» Try it: If a line holds the word "auctions", copy it from the entries.

Records excerpted from a collection
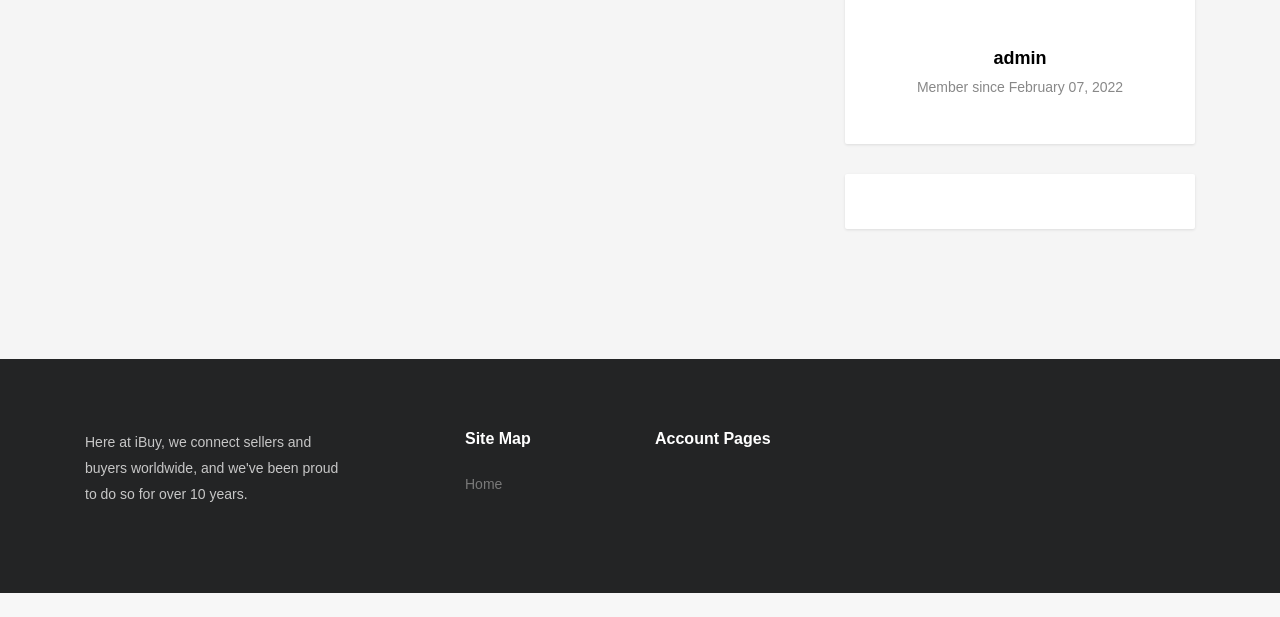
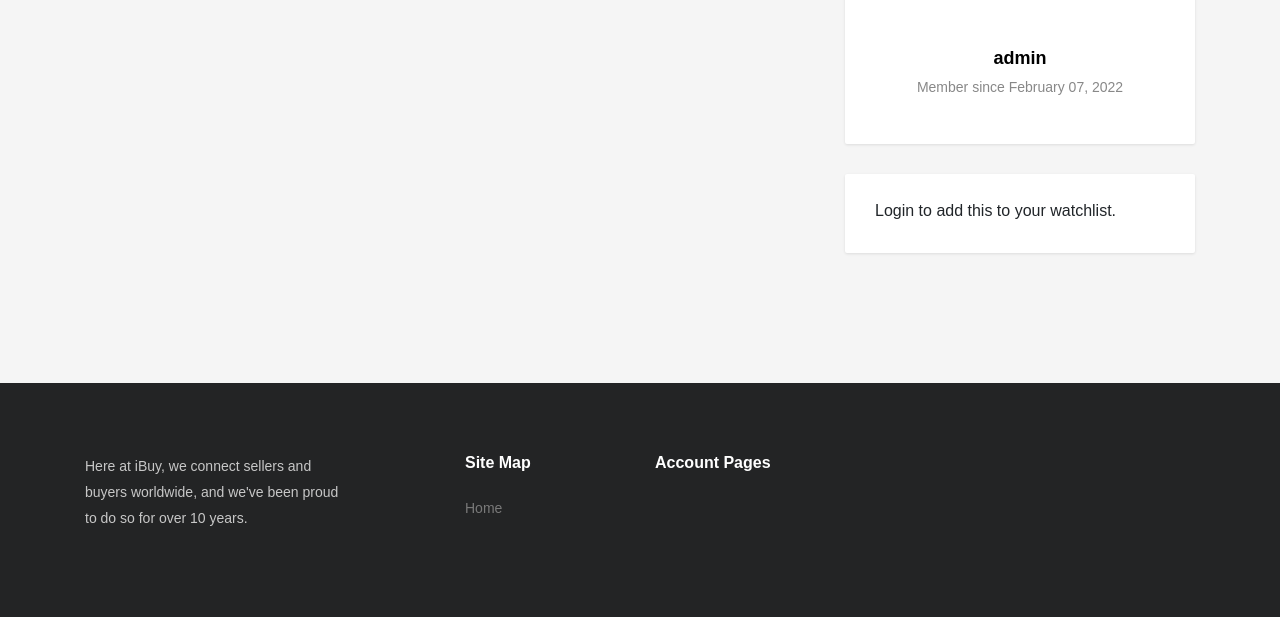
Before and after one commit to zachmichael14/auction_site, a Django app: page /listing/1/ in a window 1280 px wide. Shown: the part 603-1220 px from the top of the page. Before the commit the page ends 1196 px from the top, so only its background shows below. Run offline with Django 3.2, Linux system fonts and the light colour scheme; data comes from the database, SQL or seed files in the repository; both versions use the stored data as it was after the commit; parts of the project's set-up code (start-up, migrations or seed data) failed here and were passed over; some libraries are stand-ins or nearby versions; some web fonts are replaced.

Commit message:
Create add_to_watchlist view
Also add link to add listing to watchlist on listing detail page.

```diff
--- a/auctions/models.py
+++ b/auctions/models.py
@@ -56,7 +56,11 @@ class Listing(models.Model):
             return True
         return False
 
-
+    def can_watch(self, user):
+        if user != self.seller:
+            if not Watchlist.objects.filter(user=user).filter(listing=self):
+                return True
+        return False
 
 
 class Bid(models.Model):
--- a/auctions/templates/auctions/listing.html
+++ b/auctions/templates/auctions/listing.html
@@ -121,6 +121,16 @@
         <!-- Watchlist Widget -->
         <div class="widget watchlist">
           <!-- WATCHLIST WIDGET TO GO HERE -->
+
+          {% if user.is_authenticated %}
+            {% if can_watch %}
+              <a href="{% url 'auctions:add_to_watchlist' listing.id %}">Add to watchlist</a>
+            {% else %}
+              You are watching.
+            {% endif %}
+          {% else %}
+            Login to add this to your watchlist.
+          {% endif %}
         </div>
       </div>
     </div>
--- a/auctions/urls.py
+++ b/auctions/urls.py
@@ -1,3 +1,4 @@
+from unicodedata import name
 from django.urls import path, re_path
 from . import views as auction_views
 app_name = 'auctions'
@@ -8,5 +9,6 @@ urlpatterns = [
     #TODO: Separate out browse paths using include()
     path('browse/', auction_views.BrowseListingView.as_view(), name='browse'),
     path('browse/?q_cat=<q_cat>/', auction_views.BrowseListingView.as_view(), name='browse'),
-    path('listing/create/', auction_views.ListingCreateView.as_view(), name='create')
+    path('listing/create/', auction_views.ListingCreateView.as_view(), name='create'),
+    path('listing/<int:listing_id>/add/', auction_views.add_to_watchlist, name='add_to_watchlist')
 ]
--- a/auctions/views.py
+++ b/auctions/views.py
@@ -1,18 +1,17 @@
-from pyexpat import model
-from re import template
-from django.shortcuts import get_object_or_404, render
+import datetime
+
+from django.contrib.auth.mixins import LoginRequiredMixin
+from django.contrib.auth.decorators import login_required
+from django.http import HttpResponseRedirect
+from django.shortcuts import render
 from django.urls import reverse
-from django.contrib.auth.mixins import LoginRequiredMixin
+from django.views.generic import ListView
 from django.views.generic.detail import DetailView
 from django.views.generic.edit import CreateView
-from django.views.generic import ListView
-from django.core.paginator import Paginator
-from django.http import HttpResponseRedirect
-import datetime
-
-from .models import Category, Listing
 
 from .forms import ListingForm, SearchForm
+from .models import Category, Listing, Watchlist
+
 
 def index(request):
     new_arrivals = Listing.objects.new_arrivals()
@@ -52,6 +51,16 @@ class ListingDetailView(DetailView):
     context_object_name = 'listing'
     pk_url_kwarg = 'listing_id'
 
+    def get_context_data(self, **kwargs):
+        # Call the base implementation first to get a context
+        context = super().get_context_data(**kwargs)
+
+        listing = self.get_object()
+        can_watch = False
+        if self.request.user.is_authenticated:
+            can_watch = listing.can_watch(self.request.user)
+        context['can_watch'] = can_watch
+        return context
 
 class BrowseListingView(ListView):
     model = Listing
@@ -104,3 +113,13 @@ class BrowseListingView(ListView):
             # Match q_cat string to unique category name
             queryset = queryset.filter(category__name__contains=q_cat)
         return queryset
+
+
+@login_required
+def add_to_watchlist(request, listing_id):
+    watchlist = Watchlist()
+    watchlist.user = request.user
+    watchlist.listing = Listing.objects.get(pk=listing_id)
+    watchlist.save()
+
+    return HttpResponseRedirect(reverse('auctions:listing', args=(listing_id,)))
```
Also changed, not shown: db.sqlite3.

» Solution for this task:
--- a/auctions/models.py
+++ b/auctions/models.py
--- a/auctions/templates/auctions/listing.html
+++ b/auctions/templates/auctions/listing.html
+              <a href="{% url 'auctions:add_to_watchlist' listing.id %}">Add to watchlist</a>
--- a/auctions/urls.py
+++ b/auctions/urls.py
 app_name = 'auctions'
--- a/auctions/views.py
+++ b/auctions/views.py
+    return HttpResponseRedirect(reverse('auctions:listing', args=(listing_id,)))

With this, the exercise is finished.